We are and Easter People and Alleluia is our song.

-Saint John Paul II

One of the things I am doing this season to remind myself of an ongoing Easter is praying using a devotional written especially for this time. It is called On the Way and it was published by one of my favorite blogs: Blessed is She. It is a devotional that reflects specifically on the journey from the resurrection (where Christ rises to save us all) to Pentecost (where the disciples are sent out to share the Gospel). So far, this devotional (and other things that I have been reading and listening to) has helped me see the Easter season in a whole new light. Throughout the journey of the season, I plan on sharing some of my thoughts and reflections with you all, so watch for upcoming posts.


I am also working on remembering the glory and beauty of Christ’s resurrection throughout my day, especially when I get stressed, tired, or discouraged. What Christ has done is so much bigger than any of the things that I do or encounter on any given day. His dying and rising to give me eternal life is bigger than my work, my tiredness, my wedding planning, or anything else that may discourage me. His resurrection gives such a greater joy than any of the passing happiness or frustration of this day. His resurrection gives me eternal life and what more could I want than that? What more can I ask for than spending eternity with my creator and the God of the universe? Nothing. So what should get in the way of my joy over that fact? Nothing!

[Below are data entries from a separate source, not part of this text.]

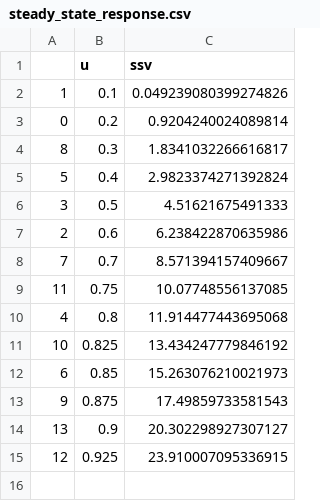
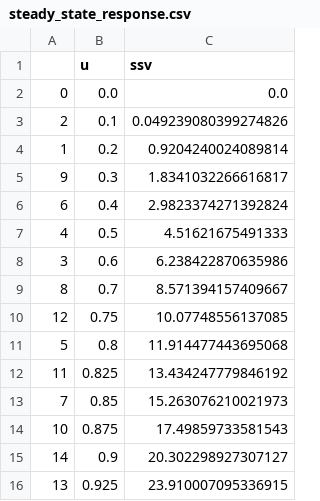
Before and after one commit to fadamsyah/longitudinal-control-based-nature-inspired-optimization, a CSV file: ssr/steady_state_response.csv, drawn as a sheet.

Commit message:
Use the FPA to fit a proposed model representing the steady state response

```diff
--- a/ssr/steady_state_response.csv
+++ b/ssr/steady_state_response.csv
@@ -1,15 +1,16 @@
 ,u,ssv
-1,0.1,0.049239080399274826
-0,0.2,0.9204240024089814
-8,0.3,1.8341032266616817
-5,0.4,2.9823374271392824
-3,0.5,4.51621675491333
-2,0.6,6.238422870635986
-7,0.7,8.571394157409667
-11,0.75,10.07748556137085
-4,0.8,11.914477443695068
-10,0.825,13.434247779846192
-6,0.85,15.263076210021973
-9,0.875,17.49859733581543
-13,0.9,20.302298927307127
-12,0.925,23.910007095336915
+0,0.0,0.0
+2,0.1,0.049239080399274826
+1,0.2,0.9204240024089814
+9,0.3,1.8341032266616817
+6,0.4,2.9823374271392824
+4,0.5,4.51621675491333
+3,0.6,6.238422870635986
+8,0.7,8.571394157409667
+12,0.75,10.07748556137085
+5,0.8,11.914477443695068
+11,0.825,13.434247779846192
+7,0.85,15.263076210021973
+10,0.875,17.49859733581543
+14,0.9,20.302298927307127
+13,0.925,23.910007095336915
```
Also changed, not shown: 2 other files.
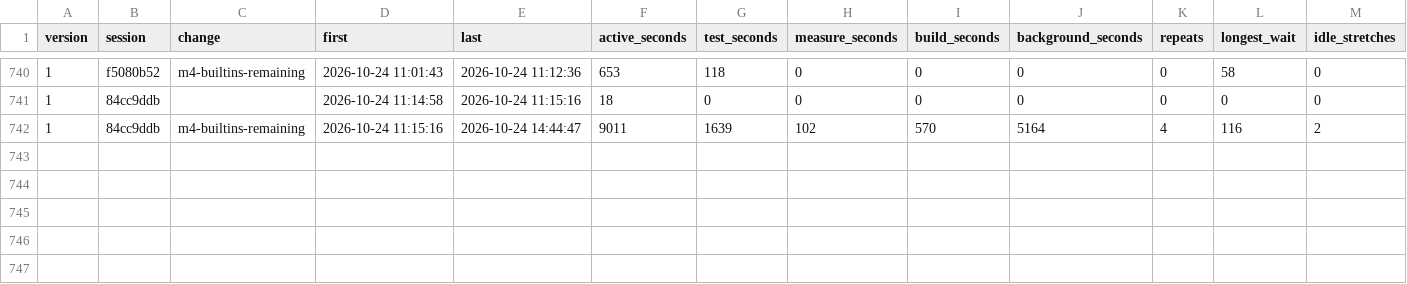
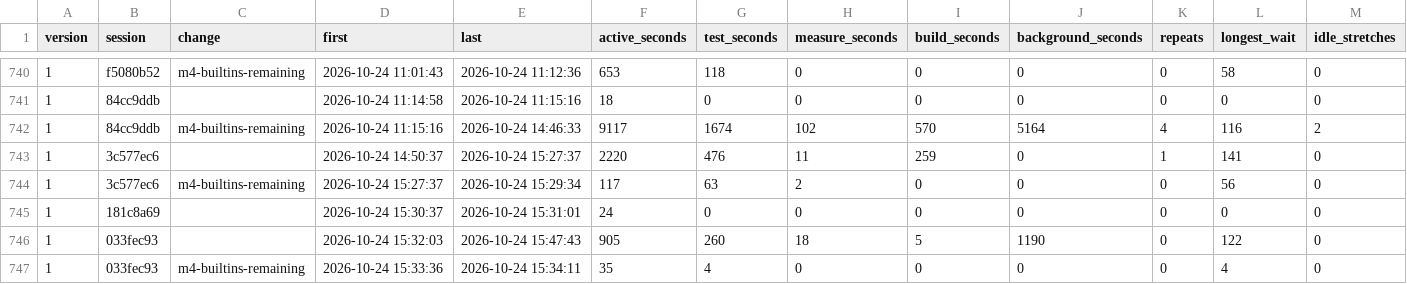
Before and after one commit to davidshq/QB64Rust, a CSV file: tools/testtime/changes.csv, drawn as a sheet; only a part is shown, gaps mark what is left out; rows hold the shown columns only; the diff names each change by its address in the sheet, - before the commit and + after, or states it on an @@ line.

```diff
--- a/tools/testtime/changes.csv
+++ b/tools/testtime/changes.csv
-E742 (last): 2026-10-24 14:44:47
+E742 (last): 2026-10-24 14:46:33
-F742 (active_seconds): 9011
+F742 (active_seconds): 9117
-G742 (test_seconds): 1639
+G742 (test_seconds): 1674
+row 743: 1 | 3c577ec6 |  | 2026-10-24 14:50:37 | 2026-10-24 15:27:37 | 2220 | 476 | 11 | 259 | 0 | 1 | 141 | 0
+row 744: 1 | 3c577ec6 | m4-builtins-remaining | 2026-10-24 15:27:37 | 2026-10-24 15:29:34 | 117 | 63 | 2 | 0 | 0 | 0 | 56 | 0
+row 745: 1 | 181c8a69 |  | 2026-10-24 15:30:37 | 2026-10-24 15:31:01 | 24 | 0 | 0 | 0 | 0 | 0 | 0 | 0
+row 746: 1 | 033fec93 |  | 2026-10-24 15:32:03 | 2026-10-24 15:47:43 | 905 | 260 | 18 | 5 | 1190 | 0 | 122 | 0
+row 747: 1 | 033fec93 | m4-builtins-remaining | 2026-10-24 15:33:36 | 2026-10-24 15:34:11 | 35 | 4 | 0 | 0 | 0 | 0 | 4 | 0
```
Also changed, not shown: tools/testtime/activity.csv, tools/testtime/runs.csv, 33 other files.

So, I invite you to join me. Live this Easter as a season, not just as a day. And if you haven’t been doing that already, it’s not too late to start. Journey with me from His Resurrection to Pentecost. Embrace the joy of the season, allow yourself to celebrate, and live in the joy of being an Easter people. Alleluia!


P.S. It’s been pretty quiet around this blog lately. I had a rough March because I was ill with Mono and spent 3 days in the hospital with tonsillitis. I’m feeling much much better, but my body is still fighting the virus and recovering. Thank you for your prayers for my continued recovery.